chef secrets don't eat the bread basketWhile most of the chef secrets in the Food Network Magazine's chef's poll didn't make me gag (though some did!), the admission by three American chefs that they recycle the bread baskets has put me off the free carbs for good.

I always wondered what happened to the bread I didn't eat when I was on the Atkins diet. Perhaps you enjoyed it, unknowing restaurant patron that sat down after I left?

Out of the 25 secrets shared in the article, I'm most impressed by how hard chefs work, and how little nonsense they take from waiters and customers. But if you're a vegan, read on, and beware.

Chefs have expensive taste.
The restaurant chefs most often cited as the best in the country was The French Laundry in California’s Napa Valley. It ought to be — dinner there is $240 per person, before wine.

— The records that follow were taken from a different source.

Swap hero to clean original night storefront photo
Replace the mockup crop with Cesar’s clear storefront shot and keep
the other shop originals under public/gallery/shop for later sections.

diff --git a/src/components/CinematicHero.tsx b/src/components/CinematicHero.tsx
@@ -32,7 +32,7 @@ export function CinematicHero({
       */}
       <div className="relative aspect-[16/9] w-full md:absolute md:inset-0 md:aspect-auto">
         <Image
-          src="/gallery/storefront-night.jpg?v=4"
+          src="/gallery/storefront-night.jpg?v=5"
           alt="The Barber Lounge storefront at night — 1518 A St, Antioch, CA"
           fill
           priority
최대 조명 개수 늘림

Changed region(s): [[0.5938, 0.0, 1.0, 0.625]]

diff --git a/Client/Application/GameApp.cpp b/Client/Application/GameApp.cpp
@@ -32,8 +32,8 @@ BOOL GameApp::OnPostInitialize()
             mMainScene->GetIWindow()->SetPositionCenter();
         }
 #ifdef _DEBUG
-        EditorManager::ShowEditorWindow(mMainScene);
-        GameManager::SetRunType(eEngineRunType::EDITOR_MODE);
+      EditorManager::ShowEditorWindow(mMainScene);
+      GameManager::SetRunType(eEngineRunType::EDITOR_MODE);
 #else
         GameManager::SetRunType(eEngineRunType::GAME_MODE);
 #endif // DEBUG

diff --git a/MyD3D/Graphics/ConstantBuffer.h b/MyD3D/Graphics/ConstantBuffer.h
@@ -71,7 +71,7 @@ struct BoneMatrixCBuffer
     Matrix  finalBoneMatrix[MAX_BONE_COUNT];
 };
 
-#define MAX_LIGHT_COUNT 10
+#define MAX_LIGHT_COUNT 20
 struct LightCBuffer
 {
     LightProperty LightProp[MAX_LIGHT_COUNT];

...and yet they like fast food.
Their favorite chain: Wendy’s. Culinary degrees aren’t necessarily the norm. Just half the chefs surveyed graduated from a cooking school. The rest got their training the old-fashioned way, by working their way up through the kitchen ranks.

Roaches are more common than you think.
Yes, 75% of chefs said they’ve seen roaches in the kitchen. And yet, chefs swear their kitchens are clean. On a scale of 1 to 10, 85% of chefs ranked their kitchens an 8 or higher for cleanliness.

Only 13% of chefs have seen a cook do unsavory things to a customer’s food.
The most unbelievable tale: “Someone once ran a steak through a dishwasher after the diner sent it back twice. Ironically, the customer was happy with it then.”

“Vegetarian” is open to interpretation.
About 15% of chefs said their vegetarian dishes might not be completely vegetarian. Beware if you’re one of those super-picky vegan types: One chef reported seeing a cook pour lamb’s blood into a vegan’s primavera.

Does this make you want to eat out, or stay home?


Image via snowpea&bokchoi/Flickr